TASK STATEMENT: Report each line from the records where the string "notebooks" turns up.

Dataset records:
Segment Open

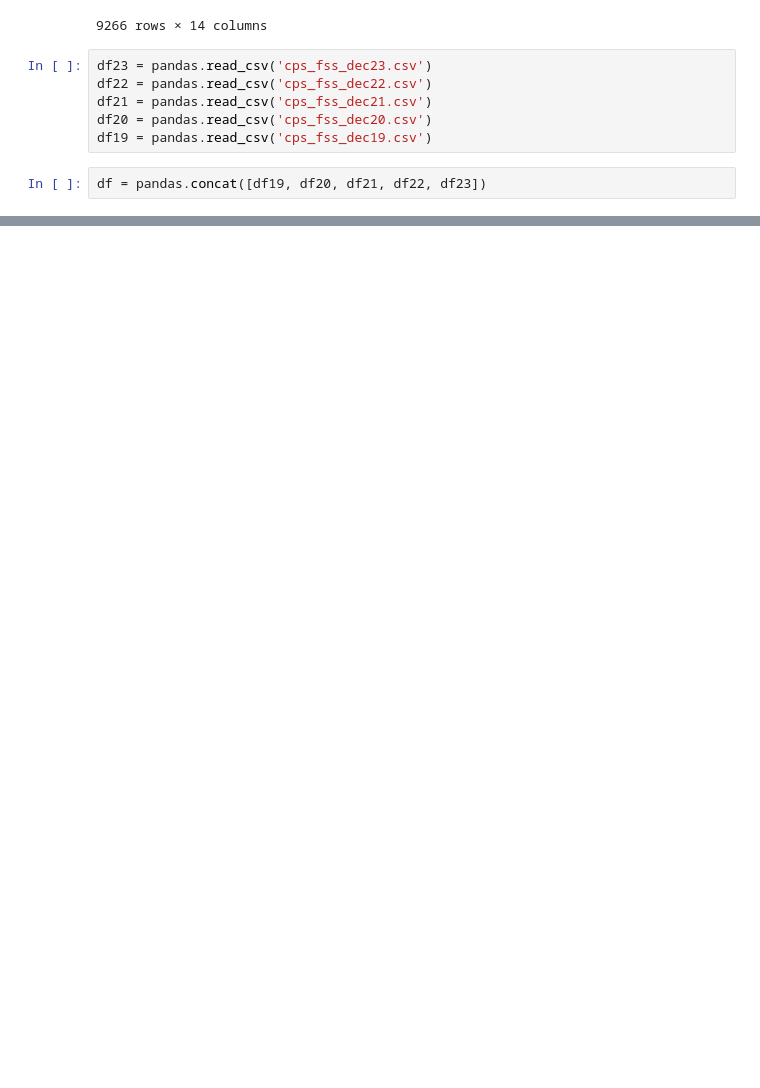
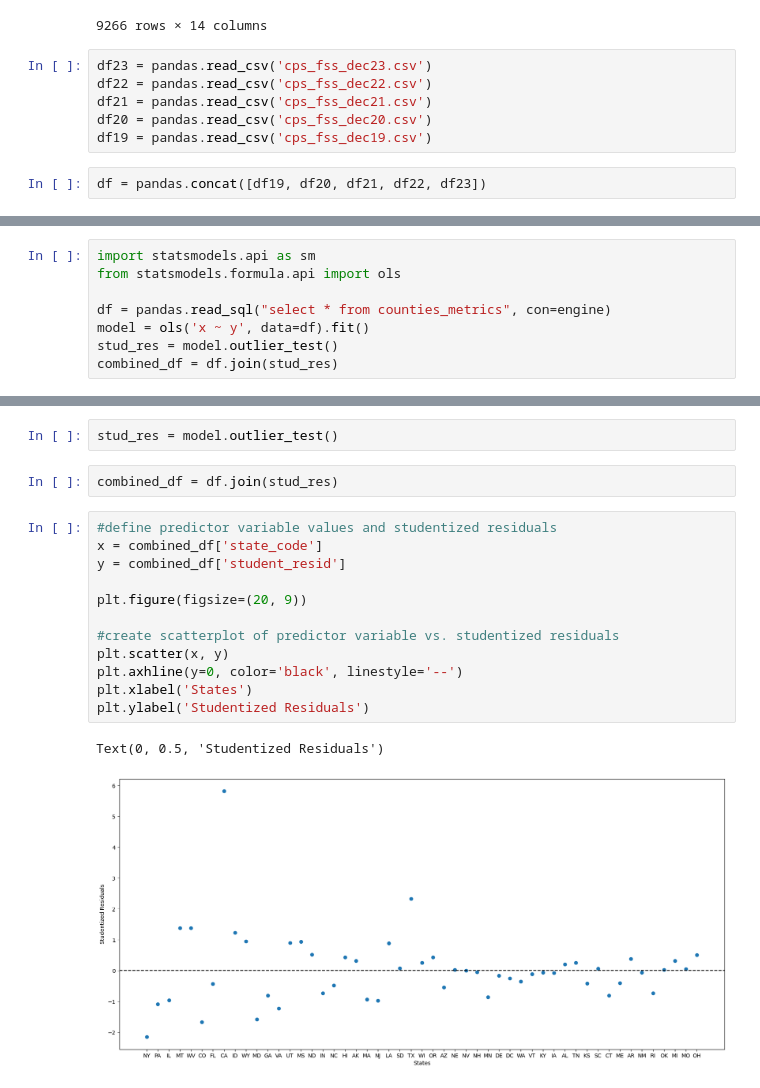
Before and after one commit to mroumanos/snap-dependency-risk-assessment, a Jupyter notebook: notebooks/analytics.ipynb, the cells around one changed output, grey strips where cells are left out. Saved outputs shown, nothing was run; the diff lists cells and outputs as text; blank space fills up the shorter version.

```diff
--- a/notebooks/analytics.ipynb
+++ b/notebooks/analytics.ipynb
@@ -174,0 +270,8 @@ len(df[df['HESC3']>0])
+# %%
+import statsmodels.api as sm
+from statsmodels.formula.api import ols
+
+df = pandas.read_sql("select * from counties_metrics", con=engine)
+model = ols('x ~ y', data=df).fit()
+stud_res = model.outlier_test()
+combined_df = df.join(stud_res)
@@ -174,0 +302,19 @@ len(df[df['HESC3']>0])
+# %%
+stud_res = model.outlier_test()
+# %%
+combined_df = df.join(stud_res)
+# %%
+#define predictor variable values and studentized residuals
+x = combined_df['state_code']
+y = combined_df['student_resid']
+
+plt.figure(figsize=(20, 9))
+
+#create scatterplot of predictor variable vs. studentized residuals
+plt.scatter(x, y)
+plt.axhline(y=0, color='black', linestyle='--')
+plt.xlabel('States')
+plt.ylabel('Studentized Residuals')
+# %% [output]
+Text(0, 0.5, 'Studentized Residuals')
+[figure, added]
```
Also changed, not shown: parts of 24 cells of this notebook, 10 other files.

Segment Closed

EXERCISE SOLUTION:
Before and after one commit to mroumanos/snap-dependency-risk-assessment, a Jupyter notebook: notebooks/analytics.ipynb, the cells around one changed output, grey strips where cells are left out. Saved outputs shown, nothing was run; the diff lists cells and outputs as text; blank space fills up the shorter version.
--- a/notebooks/analytics.ipynb
+++ b/notebooks/analytics.ipynb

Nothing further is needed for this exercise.